Part of A Mighty Heart is a police procedural played out on the global stage, as U.S. personnel (led by Will Patton's Randall Bennett) and Pakistani authorities (led by Irrfan Khan's character, known simply as 'Captain') scour Karachi's backstreets and secret places, trying to find the extremists who have kidnapped Daniel. On the home front, Mariane worked her own connections and sources along with her husband's Wall Street Journal peers (Asra Nomian's Archie Panjabi) and superiors (Denis O'Hare's John Bussey). It's hard to imagine anyone who doesn't know how this story ends -- Pearl was executed, as captured on a notorious videotape, weeks after his abduction -- and that pall of certainty hangs over all of the character's efforts and struggles. We know this ends in death; at the same time, the frustration, panic and worry captured on screen show that the real people involved at the time knew that was a possibility from the instant Daniel Pearl didn't come home.

If one thing elevates A Mighty Heart above ripped-from-the-headlines melodrama -- and you shudder to think what a less-talented director could have done with this material -- it's Winterbottom's insistence of shooting in Karachi and incorporating a real sense of place into every frame of the film. Karachi's a sprawling, squalid metropolis -- cluttered streets and grinding poverty -- and its role as a crossroads in the war on terror, and a crossroads for the war terror wages against the world, hums and thrums throughout every scene.

The supporting cast is all excellent, but special praise has to go to Khan and Futterman. Khan's character is the head of the new Pakistani anti-terrorism unit, and he's a man torn between the public pronouncements of support for the West's initiatives and the labyrinthine power-struggles of his government and massive public support for radical Islamic action. The Captain is the face of a new kind of power in Pakistan, and Khan's every line, every motion has the coiled power of a punch about to land, even in stillness. Futterman's challenge in portraying Pearl is trickier -- after the initial sequences of the film we only see him in flashback or in photos and video -- but Futterman still makes Pearl come alive for us as a husband, a lover, a son, a journalist.

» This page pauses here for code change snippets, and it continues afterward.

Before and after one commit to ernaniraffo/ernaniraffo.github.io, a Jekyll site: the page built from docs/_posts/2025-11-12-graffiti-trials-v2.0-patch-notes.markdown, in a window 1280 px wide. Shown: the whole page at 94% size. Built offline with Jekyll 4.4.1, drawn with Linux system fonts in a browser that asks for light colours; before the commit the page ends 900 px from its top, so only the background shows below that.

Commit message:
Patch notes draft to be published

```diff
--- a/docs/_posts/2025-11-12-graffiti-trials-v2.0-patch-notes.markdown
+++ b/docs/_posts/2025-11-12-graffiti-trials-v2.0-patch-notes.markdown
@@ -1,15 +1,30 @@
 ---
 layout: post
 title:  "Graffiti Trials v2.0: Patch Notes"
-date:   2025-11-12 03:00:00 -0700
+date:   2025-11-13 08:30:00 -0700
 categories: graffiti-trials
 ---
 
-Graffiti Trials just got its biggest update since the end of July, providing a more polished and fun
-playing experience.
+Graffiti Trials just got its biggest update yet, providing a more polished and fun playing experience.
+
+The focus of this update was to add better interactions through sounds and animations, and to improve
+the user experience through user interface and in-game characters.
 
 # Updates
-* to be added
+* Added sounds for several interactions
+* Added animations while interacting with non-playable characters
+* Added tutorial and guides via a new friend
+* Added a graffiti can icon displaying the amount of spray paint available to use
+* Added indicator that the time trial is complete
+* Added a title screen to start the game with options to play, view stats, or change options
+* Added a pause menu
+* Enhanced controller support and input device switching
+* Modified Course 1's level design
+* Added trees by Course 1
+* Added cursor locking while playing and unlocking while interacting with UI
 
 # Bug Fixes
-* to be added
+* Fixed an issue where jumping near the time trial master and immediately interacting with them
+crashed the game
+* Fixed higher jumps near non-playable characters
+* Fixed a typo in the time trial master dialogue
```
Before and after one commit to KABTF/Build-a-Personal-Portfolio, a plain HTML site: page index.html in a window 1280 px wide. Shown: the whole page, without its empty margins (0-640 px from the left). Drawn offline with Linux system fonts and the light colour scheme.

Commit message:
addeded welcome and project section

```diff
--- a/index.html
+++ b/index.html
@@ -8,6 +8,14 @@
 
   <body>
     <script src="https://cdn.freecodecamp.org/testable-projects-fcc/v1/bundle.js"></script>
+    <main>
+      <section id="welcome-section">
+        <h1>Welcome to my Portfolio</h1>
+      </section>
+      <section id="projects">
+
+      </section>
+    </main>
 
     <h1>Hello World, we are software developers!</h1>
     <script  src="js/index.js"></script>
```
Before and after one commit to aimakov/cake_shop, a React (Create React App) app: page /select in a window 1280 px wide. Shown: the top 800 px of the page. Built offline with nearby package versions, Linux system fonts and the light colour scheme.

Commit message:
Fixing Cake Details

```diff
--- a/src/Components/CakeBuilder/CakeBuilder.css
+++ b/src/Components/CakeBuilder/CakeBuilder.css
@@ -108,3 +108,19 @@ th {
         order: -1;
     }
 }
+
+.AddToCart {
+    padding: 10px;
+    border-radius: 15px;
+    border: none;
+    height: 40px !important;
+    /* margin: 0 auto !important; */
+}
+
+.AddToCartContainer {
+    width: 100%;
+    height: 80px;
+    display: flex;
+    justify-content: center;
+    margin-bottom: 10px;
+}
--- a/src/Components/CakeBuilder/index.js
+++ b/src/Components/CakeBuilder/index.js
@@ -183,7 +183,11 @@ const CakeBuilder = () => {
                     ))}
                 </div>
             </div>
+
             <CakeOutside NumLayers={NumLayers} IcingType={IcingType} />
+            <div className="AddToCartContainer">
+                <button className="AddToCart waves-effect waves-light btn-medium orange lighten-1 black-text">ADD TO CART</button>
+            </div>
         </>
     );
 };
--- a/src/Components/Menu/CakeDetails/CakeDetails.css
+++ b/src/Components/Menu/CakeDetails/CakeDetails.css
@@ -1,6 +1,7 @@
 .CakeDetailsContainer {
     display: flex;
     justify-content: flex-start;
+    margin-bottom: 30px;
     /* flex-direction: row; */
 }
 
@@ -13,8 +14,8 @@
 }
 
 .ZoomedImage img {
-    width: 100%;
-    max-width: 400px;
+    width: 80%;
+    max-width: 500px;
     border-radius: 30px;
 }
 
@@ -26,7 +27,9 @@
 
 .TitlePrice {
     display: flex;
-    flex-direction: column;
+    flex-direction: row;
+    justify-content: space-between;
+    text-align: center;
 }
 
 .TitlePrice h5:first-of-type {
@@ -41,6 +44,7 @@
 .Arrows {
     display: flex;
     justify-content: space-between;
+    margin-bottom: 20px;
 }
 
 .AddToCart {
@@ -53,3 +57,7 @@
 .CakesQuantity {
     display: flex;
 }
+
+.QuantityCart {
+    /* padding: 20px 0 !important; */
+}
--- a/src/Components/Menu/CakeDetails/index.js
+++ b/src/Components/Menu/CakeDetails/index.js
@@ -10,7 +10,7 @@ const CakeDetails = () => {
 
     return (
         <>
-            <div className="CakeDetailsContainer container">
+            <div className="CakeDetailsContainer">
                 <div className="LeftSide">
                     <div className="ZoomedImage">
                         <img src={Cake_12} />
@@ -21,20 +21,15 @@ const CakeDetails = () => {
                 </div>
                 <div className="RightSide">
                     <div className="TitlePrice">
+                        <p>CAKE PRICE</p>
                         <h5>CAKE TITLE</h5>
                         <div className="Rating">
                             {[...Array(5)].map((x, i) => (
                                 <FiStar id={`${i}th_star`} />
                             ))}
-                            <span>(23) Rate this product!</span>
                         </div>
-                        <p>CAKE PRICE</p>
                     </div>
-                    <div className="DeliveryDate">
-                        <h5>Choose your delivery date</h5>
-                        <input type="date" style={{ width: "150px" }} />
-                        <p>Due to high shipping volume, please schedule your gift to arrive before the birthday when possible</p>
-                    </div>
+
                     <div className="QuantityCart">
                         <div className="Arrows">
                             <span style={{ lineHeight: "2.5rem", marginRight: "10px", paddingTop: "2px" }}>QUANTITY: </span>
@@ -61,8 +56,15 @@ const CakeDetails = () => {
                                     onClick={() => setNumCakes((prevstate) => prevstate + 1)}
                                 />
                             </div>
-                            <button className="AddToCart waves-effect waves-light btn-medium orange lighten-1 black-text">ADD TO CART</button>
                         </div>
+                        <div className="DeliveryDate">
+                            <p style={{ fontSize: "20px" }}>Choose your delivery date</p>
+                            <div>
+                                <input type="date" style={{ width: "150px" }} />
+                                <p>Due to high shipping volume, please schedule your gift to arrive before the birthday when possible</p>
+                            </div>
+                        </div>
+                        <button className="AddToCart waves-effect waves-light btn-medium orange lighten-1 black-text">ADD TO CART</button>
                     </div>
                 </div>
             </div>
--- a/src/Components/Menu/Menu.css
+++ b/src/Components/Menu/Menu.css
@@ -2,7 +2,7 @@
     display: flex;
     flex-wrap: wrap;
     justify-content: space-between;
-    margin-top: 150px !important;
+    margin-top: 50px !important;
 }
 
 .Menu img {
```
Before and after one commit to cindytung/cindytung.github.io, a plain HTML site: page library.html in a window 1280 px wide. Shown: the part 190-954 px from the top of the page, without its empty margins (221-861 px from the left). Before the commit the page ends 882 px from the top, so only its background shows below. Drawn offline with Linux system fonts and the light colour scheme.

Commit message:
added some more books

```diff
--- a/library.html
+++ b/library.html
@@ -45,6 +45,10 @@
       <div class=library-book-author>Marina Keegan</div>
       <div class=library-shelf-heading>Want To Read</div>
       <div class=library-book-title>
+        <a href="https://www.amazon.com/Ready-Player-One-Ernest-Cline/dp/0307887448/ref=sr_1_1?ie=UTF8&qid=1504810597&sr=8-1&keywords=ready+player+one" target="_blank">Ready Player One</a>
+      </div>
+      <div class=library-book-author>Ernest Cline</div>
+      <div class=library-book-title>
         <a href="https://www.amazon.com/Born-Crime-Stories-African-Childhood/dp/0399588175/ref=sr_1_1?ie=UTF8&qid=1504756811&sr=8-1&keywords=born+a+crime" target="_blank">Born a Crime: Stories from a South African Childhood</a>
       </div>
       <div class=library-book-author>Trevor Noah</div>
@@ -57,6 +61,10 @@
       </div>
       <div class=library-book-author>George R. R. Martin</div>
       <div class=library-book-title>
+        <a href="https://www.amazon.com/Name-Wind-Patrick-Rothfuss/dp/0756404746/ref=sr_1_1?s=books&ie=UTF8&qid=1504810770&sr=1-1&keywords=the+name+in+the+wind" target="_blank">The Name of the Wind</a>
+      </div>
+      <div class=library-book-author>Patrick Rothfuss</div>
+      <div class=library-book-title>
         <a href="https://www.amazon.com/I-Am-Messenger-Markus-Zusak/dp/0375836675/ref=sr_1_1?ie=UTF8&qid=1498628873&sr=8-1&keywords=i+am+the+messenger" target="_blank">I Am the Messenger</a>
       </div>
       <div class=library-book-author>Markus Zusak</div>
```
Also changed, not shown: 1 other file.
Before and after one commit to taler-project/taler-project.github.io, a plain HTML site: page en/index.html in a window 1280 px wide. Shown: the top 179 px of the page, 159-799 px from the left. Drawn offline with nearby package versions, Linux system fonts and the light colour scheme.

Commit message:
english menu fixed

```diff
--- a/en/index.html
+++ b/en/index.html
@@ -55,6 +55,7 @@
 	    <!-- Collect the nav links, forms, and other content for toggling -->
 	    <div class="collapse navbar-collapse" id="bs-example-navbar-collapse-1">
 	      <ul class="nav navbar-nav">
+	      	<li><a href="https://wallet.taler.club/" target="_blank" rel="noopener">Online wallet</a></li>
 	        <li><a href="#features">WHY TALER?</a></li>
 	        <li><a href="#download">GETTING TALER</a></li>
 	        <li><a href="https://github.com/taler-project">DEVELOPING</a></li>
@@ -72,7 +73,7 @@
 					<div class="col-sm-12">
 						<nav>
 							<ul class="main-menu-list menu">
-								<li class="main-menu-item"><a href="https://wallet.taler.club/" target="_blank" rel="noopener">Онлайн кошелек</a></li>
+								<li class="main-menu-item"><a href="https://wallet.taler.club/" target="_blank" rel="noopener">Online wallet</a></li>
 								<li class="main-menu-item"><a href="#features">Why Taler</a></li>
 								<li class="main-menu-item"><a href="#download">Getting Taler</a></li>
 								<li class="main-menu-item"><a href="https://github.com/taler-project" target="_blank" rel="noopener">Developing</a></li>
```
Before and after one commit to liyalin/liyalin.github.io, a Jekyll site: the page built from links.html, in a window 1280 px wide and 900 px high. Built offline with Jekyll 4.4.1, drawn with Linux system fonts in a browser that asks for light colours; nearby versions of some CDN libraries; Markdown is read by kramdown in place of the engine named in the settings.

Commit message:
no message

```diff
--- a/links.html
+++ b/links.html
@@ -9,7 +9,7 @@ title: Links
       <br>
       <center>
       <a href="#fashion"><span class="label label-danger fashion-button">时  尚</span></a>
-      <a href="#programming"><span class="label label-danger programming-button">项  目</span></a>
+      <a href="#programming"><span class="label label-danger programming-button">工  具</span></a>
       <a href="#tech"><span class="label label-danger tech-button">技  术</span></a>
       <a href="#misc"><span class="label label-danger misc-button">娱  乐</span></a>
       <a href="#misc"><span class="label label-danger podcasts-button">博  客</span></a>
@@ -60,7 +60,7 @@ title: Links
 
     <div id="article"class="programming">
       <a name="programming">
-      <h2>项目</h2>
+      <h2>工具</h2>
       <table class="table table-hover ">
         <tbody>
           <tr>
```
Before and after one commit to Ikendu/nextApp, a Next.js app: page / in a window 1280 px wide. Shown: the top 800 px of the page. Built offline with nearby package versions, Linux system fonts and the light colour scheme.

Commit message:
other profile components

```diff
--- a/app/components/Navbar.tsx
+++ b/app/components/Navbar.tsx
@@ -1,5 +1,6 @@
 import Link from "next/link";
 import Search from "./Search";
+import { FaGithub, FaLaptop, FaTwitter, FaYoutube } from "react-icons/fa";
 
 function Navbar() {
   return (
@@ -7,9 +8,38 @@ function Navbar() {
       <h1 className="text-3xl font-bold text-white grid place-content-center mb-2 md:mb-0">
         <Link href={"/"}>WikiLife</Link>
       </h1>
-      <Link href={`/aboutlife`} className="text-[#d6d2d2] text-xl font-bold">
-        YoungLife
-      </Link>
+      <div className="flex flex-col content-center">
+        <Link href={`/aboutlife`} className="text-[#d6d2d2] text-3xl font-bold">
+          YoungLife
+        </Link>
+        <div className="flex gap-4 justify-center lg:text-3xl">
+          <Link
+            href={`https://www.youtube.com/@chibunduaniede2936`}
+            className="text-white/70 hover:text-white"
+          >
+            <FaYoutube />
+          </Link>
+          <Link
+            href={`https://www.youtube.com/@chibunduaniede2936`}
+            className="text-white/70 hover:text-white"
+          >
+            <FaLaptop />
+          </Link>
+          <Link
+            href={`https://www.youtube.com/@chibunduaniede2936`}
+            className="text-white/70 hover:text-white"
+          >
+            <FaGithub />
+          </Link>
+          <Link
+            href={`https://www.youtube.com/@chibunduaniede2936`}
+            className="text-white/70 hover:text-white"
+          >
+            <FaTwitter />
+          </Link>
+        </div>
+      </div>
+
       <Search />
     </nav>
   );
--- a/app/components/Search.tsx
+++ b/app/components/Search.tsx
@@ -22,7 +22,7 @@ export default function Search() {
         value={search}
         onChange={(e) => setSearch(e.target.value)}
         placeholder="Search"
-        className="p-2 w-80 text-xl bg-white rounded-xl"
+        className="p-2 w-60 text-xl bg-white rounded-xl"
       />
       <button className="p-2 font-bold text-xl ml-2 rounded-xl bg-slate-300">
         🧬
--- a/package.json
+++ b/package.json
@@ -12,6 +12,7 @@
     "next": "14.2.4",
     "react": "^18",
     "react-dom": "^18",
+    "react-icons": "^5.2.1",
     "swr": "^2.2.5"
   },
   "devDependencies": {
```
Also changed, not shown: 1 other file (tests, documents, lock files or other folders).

Jolie's portrayal of Pearl -- who was six months pregnant when her husband was abducted -- has been the subject of some controversy due to some mild cosmetic elements -- her hair is curlier, her skin slightly darkened to convey the real Mariane Pearl's Cuban-French heritage -- but there's nothing insensitive or overdone in the mild make-up artistry of the part; the inner performance is what shines out. Jolie's Pearl may feel fear, but never hate -- and her public face of grace and calm is one part humanism, one part strategy. She's deliberately trying not to provoke the men who hold her husband captive -- and she also truly believes that peace and justice are the ultimate weapons against those who would kill and maim in the name of God. Asked about Karachi's role as a cultivator of terrorism, Marianne's reply is fast, smart and sincere: "Wherever there is misery, they find people."

But Jolie's Mariane Pearl isn't some plaster secular saint, either; when the inevitable end to the story comes crashing down, her howling, devastated grief ripples off the screen with brute force and power. (And frankly, the make-up artistry in the film re-contextualizes Jolie's well-publicized features in a way that lets her simply act to a degree she hasn't been able to in years.) John Orloff's scrrenplay adaptation of Mariane Pearl's book is strong, but it's Winterbottom style and choices -- location shooting, a fluid sense of time, a run-and-gun approach to scenes -- that make A Mighty Heart stand out as more than just a tragedy. The Cannes production notes for A Mighty Heart point out that in the five years since Daniel Pearl's brutal murder, nearly 230 other journalists have been killed on the job through out the world. A Mighty Heart shows us the death of one man, but it also demonstrates how the forces that would destroy us despise the truth itself -- and how killing those who try to bring truth to the world through a free press is a cornerstone of terror's brutish, ignorant war against civilization itself.
CATEGORIES Reviews, Cinematical